but the biggest improvement came from behind the arc. He is not a real threat (29.2% from three in the last 9) but he did improve his shooting mechanics. Just compare a few college highlights
to the highlights of the last few weeks.
His shot is quicker, he does not flings his elbows around as much, he sets his foot better and the overall shooting form looks better. There is a lot to work on, but it already projects as a shooter every defense will have to respect in the near future (think of Jae Crowder and how much he improved on his shot). When that will happen, his athleticism will become a huge problem. It is really hard to stay in front of him on his first step. He has to improve his ability to finish around the rim in traffic, he cannot handle contact just yet but he has the physical tools to score and get fouled. Despite being the fifth option on offense, he already learned how to use backdoor cuts, bring smaller players in the post and be ready on corner threes.
But the real improvement for the team came on the defensive end. 9 games are about 10% of the whole season, but before Brown cracked the starting lineup the Celtics had 108.5 Offensive Rating and 106.6 Defensive Rating. In the last 8 games that changed to 112.4 OffRtg and 104.4 DefRtg. Yes, it’s a small sample size, but it is a huge jump. It can’t be all because of Brown, either. He has a -2.3 in plus/minus and -1.4 NetRtg, although he is catching 10.4% of available rebounds, which is not that far from what Bradley was doing. Considering Bradley also has a negative NetRtg, he is worth almost as much as Bradley on defense.
Jaylen Brown is not and and should not be considered as good as Bradley, not just yet. At the same time, this kind of runs don’t just happen. The Celtics had a home-heavy schedule of late, faced weaker opponents and the few top level teams they played had to deal with fatigue and injuries of their own. Boston has been playing well, of course. But the defensive struggles are real, and the Celtics clearly need bigger and longer players on the wing to make up for Isaiah Thomas size issues. Even Marcus Smart, despite being taller and heavier than Thomas or Bradley, is undersized at the shooting guard spot in the Nba. Brown, on the other hand, has been good and was of huge help to the team. He was even included in the top50 under-25 players in the Nba.
There is one data that might give the full impact of Jaylen Brown on the Celtics: winning the first quarter is more strongly associated with winning the game than any other quarter. In the 8.4 minutes Brown has been playing in the first quarter of these 9 games, he has a 15.7 NetRtg and a +2.2 plus/minus. Every other quarter has negative numbers.
Both statistics and the eye test suggest the team is playing better with Jaylen Brown as a starter and with Marcus Smart coming off the bench. Obviously Bradley will be the starter again, once healthy (he will be out until the All Star Game). When the Celtics can play their starting five they have a 16-6 record, while they are 18-13 when at least one of them is missing.
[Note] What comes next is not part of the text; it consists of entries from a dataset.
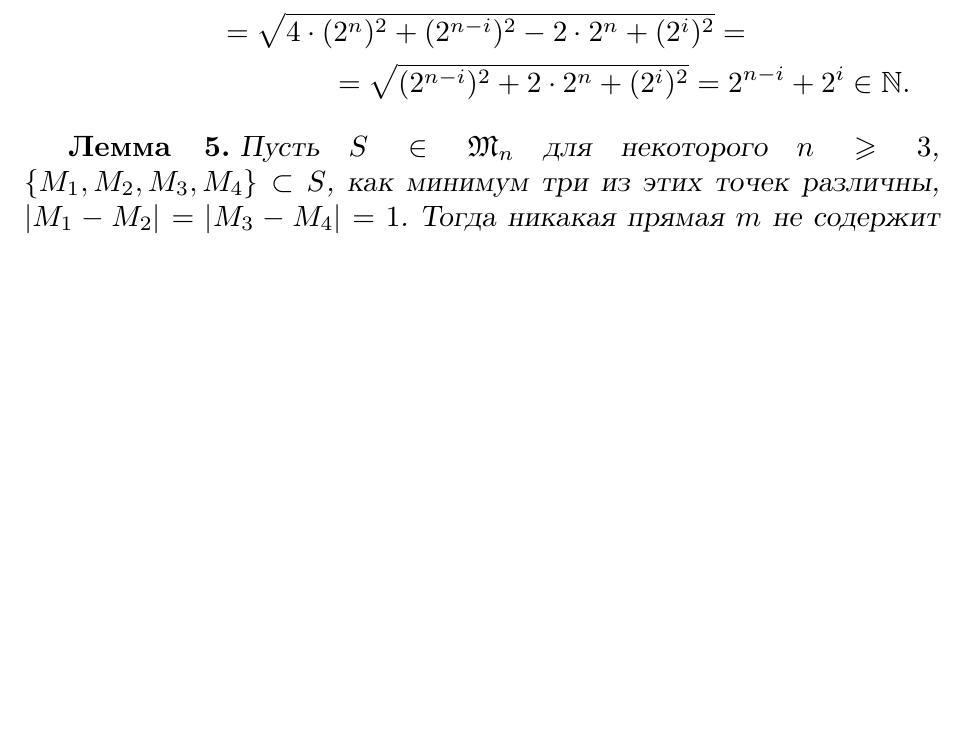
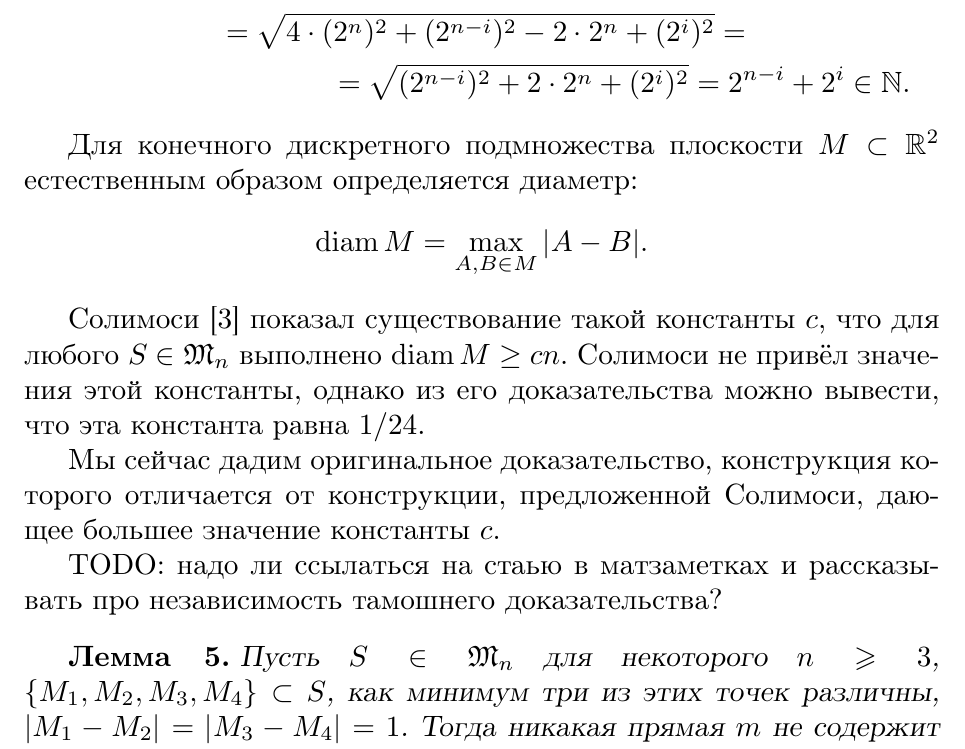
Before and after one commit to nickkolok/sct-statya, a LaTeX thesis (vmmsh-2018/AvdeevNN.tex, which reads vmmsh-2018/BetterLinearBound.tex): part of page 4 of 12, cut so that both start at the same text, the shorter picture padded with empty space. Compiled offline with pdfLaTeX.

Commit message:
[vmmsh] Preambula for linear bound

```diff
--- a/vmmsh-2018/BetterLinearBound.tex
+++ b/vmmsh-2018/BetterLinearBound.tex
@@ -1,3 +1,20 @@
+Для конечного дискретного подмножества плоскости $M\subset \mathbb{R}^2$
+естественным образом определяется диаметр:
+\begin{equation*}
+	\operatorname{diam} M = \max_{A,B\in M} |A-B|
+	.
+\end{equation*}
+
+Солимоси~\cite{solymosi2003note} показал существование такой константы $c$,
+что для любого $S\in\mathfrak{M}_n$ выполнено $\operatorname{diam} M \geq c n$.
+Солимоси не привёл значения этой константы, однако из его доказательства можно вывести,
+что эта константа равна $1/24$.
+
+Мы сейчас дадим оригинальное доказательство, конструкция которого отличается от конструкции,
+предложенной Солимоси, дающее большее значение константы $c$.
+
+TODO: надо ли ссылаться на стаью в матзаметках и рассказывать про независимость тамошнего доказательства?
+
 \begin{lemma}
 	\label{lemma_points_on_line}
 	Пусть $S\in\mathfrak{M}_n$ для некоторого $n \geqslant 3$,
```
But what will happen afterwards? Once Bradly will be cleared of any minute restriction, will he average 34 minutes per game as he did before the injury? Will Brown get some of his minutes? Brad Stevens might want to give it a chance, even during the playoffs.